In reality, I am aware of the water coming freely from the shower head and faucets.  I am aware that I can ingest this water, keep my eyes and mouth open and my nostrils uplifted.  If some gets down my throat, so what!  This awareness is heightened by my experience living in Oaxaca, where it is dry, dry, dry and water is scarce, scarce, scarce, and ingesting plumbed water is verboten.

On the return flight north, our routing is over the Sea of Cortes aka Gulf of California.  The wide Colorado River mouth is at the notch where Baja California meets northern Mexico.  It is dry, dry, dry.  From the air I can see the salt and silt and the curve of the riverbed undulating like a snake.  It reminds me that water, precious water, is diverted upstream in U.S. territory to sustain plants and animals.   I think of Mexico and the paucity of water, the rough terrain, the few fertile areas for cultivation of food, the high mountain ranges that make up most of the country. Is there hope for the Colorado River delta?  Perhaps, according to this New York Times article.

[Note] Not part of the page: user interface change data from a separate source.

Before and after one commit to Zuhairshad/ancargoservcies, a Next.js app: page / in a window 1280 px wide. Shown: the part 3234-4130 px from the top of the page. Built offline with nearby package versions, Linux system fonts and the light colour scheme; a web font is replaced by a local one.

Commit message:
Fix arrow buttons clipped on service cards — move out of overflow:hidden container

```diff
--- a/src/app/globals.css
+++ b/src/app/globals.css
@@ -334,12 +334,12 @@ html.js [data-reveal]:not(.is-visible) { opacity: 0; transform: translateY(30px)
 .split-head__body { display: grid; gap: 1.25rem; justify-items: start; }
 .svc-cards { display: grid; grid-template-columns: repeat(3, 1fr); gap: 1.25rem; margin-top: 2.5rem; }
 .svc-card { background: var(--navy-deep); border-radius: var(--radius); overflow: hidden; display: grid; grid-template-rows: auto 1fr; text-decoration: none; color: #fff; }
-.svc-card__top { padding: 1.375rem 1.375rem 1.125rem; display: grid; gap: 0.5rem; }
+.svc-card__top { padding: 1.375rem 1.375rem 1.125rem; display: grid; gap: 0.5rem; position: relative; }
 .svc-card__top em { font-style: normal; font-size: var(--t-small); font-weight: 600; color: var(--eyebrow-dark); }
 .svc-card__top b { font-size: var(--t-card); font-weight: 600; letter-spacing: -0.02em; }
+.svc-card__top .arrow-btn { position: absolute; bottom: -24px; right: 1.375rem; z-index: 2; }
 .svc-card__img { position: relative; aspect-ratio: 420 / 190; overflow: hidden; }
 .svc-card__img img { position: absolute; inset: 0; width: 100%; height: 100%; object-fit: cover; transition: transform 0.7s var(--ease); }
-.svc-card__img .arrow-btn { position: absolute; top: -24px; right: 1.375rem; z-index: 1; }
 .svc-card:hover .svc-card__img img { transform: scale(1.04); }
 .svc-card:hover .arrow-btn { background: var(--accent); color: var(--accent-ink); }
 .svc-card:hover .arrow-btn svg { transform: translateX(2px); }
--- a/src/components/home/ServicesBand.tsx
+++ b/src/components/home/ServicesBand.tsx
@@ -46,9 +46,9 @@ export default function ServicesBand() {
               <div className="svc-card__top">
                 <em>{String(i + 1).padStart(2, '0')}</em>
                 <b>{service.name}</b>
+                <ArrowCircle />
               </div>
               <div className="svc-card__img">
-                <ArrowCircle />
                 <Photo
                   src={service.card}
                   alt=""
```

Water costs money in Oaxaca.  I can tell when the holding tank on the roof of the house where I live is low because the water pressure drops to a trickle.  If I do a laundry — even on low water level and gentle cycle — I will use about almost half of the holding tank!  Now I know why local women soak their family’s laundry in buckets before putting them through a rinse cycle.  This way they will conserve at least fifty-percent of the water usage.

Marianne Kinzer, in the Winter 2013 issues of ReVista, a David Rockefeller Center for Latin American Studies at Harvard University publication, writes,  “The story of water in Oaxaca, Mexico, a picturesque place that draws international tourism, illustrates Mexican, Central American and worldwide water problems.”


For me, the issue is local. I have learned to collect water.  There is a bucket in the two shower stalls and in the kitchen sink.  I use this gray water to wash floors and water plants and trees.  The dry season lasts for months and these plants are thirsty.  My Oaxaca world is small and focused on the details of daily living — water, food, transportation.  When I run out of water, I call Dany Hernandez who comes to deliver for 100 pesos.  This fills up the tank and life goes on until the next week, when I can safely predict I will run out again (depending on how many loads of laundry I do).  Doing a hand wash has become more of a routine, with the exception of bed linens.  I am constantly conscious of water scarcity, cost and consumption.

For the last few months, as I walk along the dirt road to the casita, I cross what the locals call the Rio Grande.  This is a stream bed that can be a trickle or a rushing torrent during the rainy season that only lasts a few months.  When it is wet, I have to find another route. Usually it is parched and crackled like alligator skin, easy to cross, another reminder of water scarcity.

Someone told me this week that within twenty years the polar ice cap will melt.  Climate change is not a myth.  I may still be alive, based on my mother’s age and if I have her genetic load.  What will the melted ice cap mean for coastal flooding, tides, availability of water beyond the flood?  As I shower and make coffee from tap water here in Santa Cruz, I think about whether the luxury of fresh, clean water will be but a memory.  I believe we are beyond the tipping point.

P.S. I ordered another camera body which arrived yesterday to replace the one I lost.  Facebook iPhone photos of the Puebla adventure are posted if you are interested.  Otherwise, I resume life in the U.S. until the end of June when I return to Oaxaca once more.